--- EXERCISE DIRECTIONS ---
Copy, from the listing, every line in which the string "Project" is present.

--- SOURCE INFORMATION ---
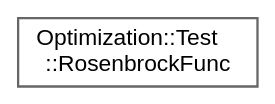
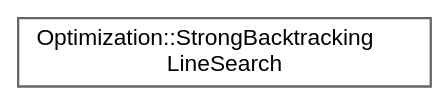
Before and after one commit to jswoo0615/Algorithms_for_Optimization_cpp: the diagram in inherit_graph_39.dot, drawn with Graphviz. The commit also changed 116 other files, not shown here.

```diff
--- a/inherit_graph_39.dot
+++ b/inherit_graph_39.dot
@@ -1,9 +1,9 @@
 digraph "Graphical Class Hierarchy"
 {
  // LATEX_PDF_SIZE
   bgcolor="transparent";
   edge [fontname=Helvetica,fontsize=10,labelfontname=Helvetica,labelfontsize=10];
   node [fontname=Helvetica,fontsize=10,shape=box,height=0.2,width=0.4];
   rankdir="LR";
-  Node0 [id="Node000000",label="Optimization::Test\l::RosenbrockFunc",height=0.2,width=0.4,color="grey40", fillcolor="white", style="filled",URL="$structOptimization_1_1Test_1_1RosenbrockFunc.html",tooltip=" "];
+  Node0 [id="Node000000",label="Optimization::StrongBacktracking\lLineSearch",height=0.2,width=0.4,color="grey40", fillcolor="white", style="filled",URL="$classOptimization_1_1StrongBacktrackingLineSearch.html",tooltip="[Chapter 4] Algorithm 4.3 : Strong Backtracking Line Search Armijo (충분 감소) 조건과 Strong Curvature (강한 곡..."];
 }
```
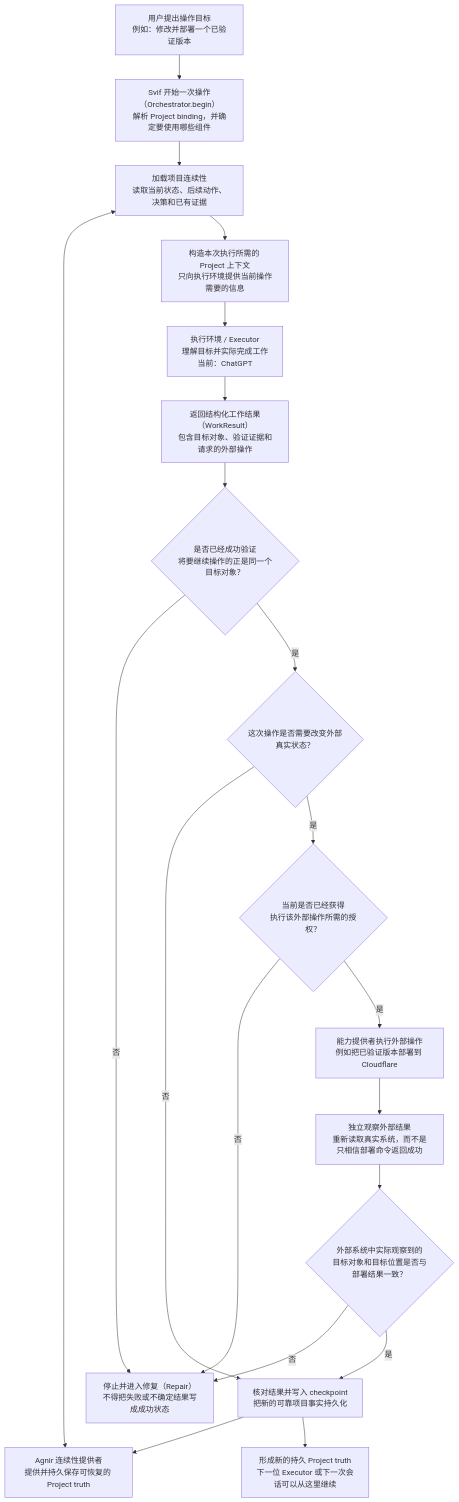
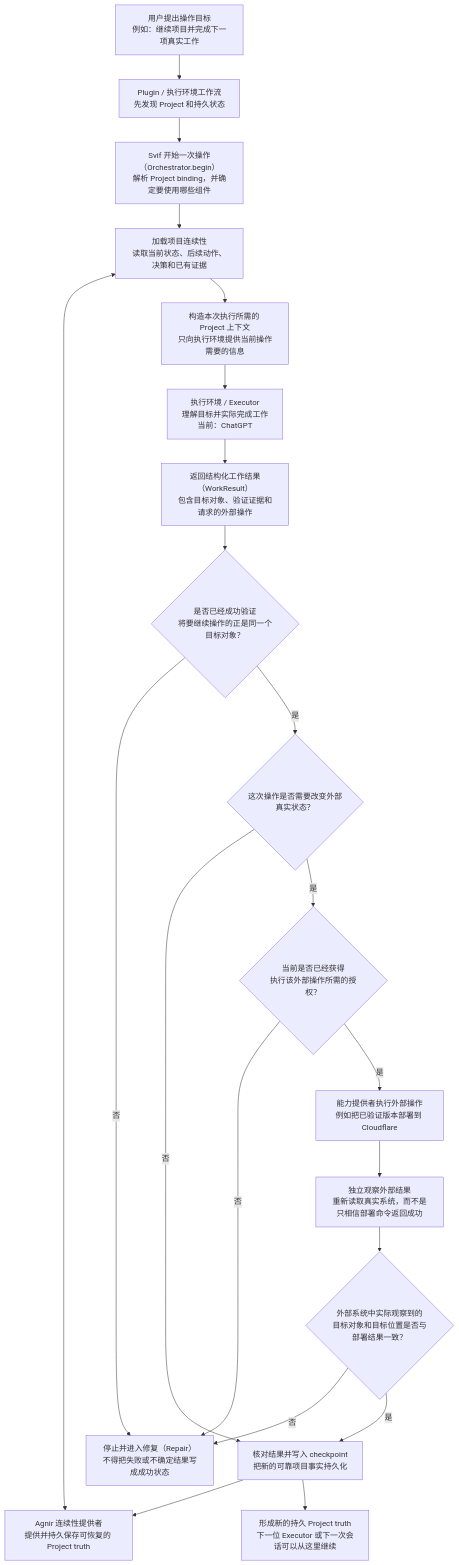
One commit to iorLab/svif changed the second of 2 diagrams in README.zh-CN.md. Above: the diagram before and after it, drawn with Mermaid. The commit also changed other lines of this file, not shown here.

Commit message:
docs(plugin): 同步可安装 Plugin MVP

````diff
--- a/README.zh-CN.md
+++ b/README.zh-CN.md
@@ -43,22 +44,23 @@
 ```mermaid
 flowchart TD
-    I["用户提出操作目标<br/>例如：修改并部署一个已验证版本"] --> B["Svif 开始一次操作（Orchestrator.begin）<br/>解析 Project binding，并确定要使用哪些组件"]
+    I["用户提出操作目标<br/>例如：继续项目并完成下一项真实工作"] --> P["Plugin / 执行环境工作流<br/>先发现 Project 和持久状态"]
+    P --> B["Svif 开始一次操作（Orchestrator.begin）<br/>解析 Project binding，并确定要使用哪些组件"]
     B --> L["加载项目连续性<br/>读取当前状态、后续动作、决策和已有证据"]
     L <--> A["Agnir 连续性提供者<br/>提供并持久保存可恢复的 Project truth"]
     L --> M["构造本次执行所需的 Project 上下文<br/>只向执行环境提供当前操作需要的信息"]
     M --> E["执行环境 / Executor<br/>理解目标并实际完成工作<br/>当前：ChatGPT"]
     E --> W["返回结构化工作结果（WorkResult）<br/>包含目标对象、验证证据和请求的外部操作"]
     W --> V{"是否已经成功验证<br/>将要继续操作的正是同一个目标对象？"}
     V -- "否" --> STOP["停止并进入修复（Repair）<br/>不得把失败或不确定结果写成成功状态"]
     V -- "是" --> Q{"这次操作是否需要改变外部真实状态？"}
     Q -- "否" --> C["核对结果并写入 checkpoint<br/>把新的可靠项目事实持久化"]
     Q -- "是" --> U{"当前是否已经获得<br/>执行该外部操作所需的授权？"}
     U -- "否" --> STOP
     U -- "是" --> D["能力提供者执行外部操作<br/>例如把已验证版本部署到 Cloudflare"]
     D --> O["独立观察外部结果<br/>重新读取真实系统，而不是只相信部署命令返回成功"]
     O --> R{"外部系统中实际观察到的<br/>目标对象和目标位置是否与部署结果一致？"}
     R -- "否" --> STOP
     R -- "是" --> C
     C --> A
     C --> N["形成新的持久 Project truth<br/>下一位 Executor 或下一次会话可以从这里继续"]
 ```
````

--- TASK ANSWER ---
-    I["用户提出操作目标<br/>例如：修改并部署一个已验证版本"] --> B["Svif 开始一次操作（Orchestrator.begin）<br/>解析 Project binding，并确定要使用哪些组件"]
+    I["用户提出操作目标<br/>例如：继续项目并完成下一项真实工作"] --> P["Plugin / 执行环境工作流<br/>先发现 Project 和持久状态"]
+    P --> B["Svif 开始一次操作（Orchestrator.begin）<br/>解析 Project binding，并确定要使用哪些组件"]
     L <--> A["Agnir 连续性提供者<br/>提供并持久保存可恢复的 Project truth"]
     L --> M["构造本次执行所需的 Project 上下文<br/>只向执行环境提供当前操作需要的信息"]
     C --> N["形成新的持久 Project truth<br/>下一位 Executor 或下一次会话可以从这里继续"]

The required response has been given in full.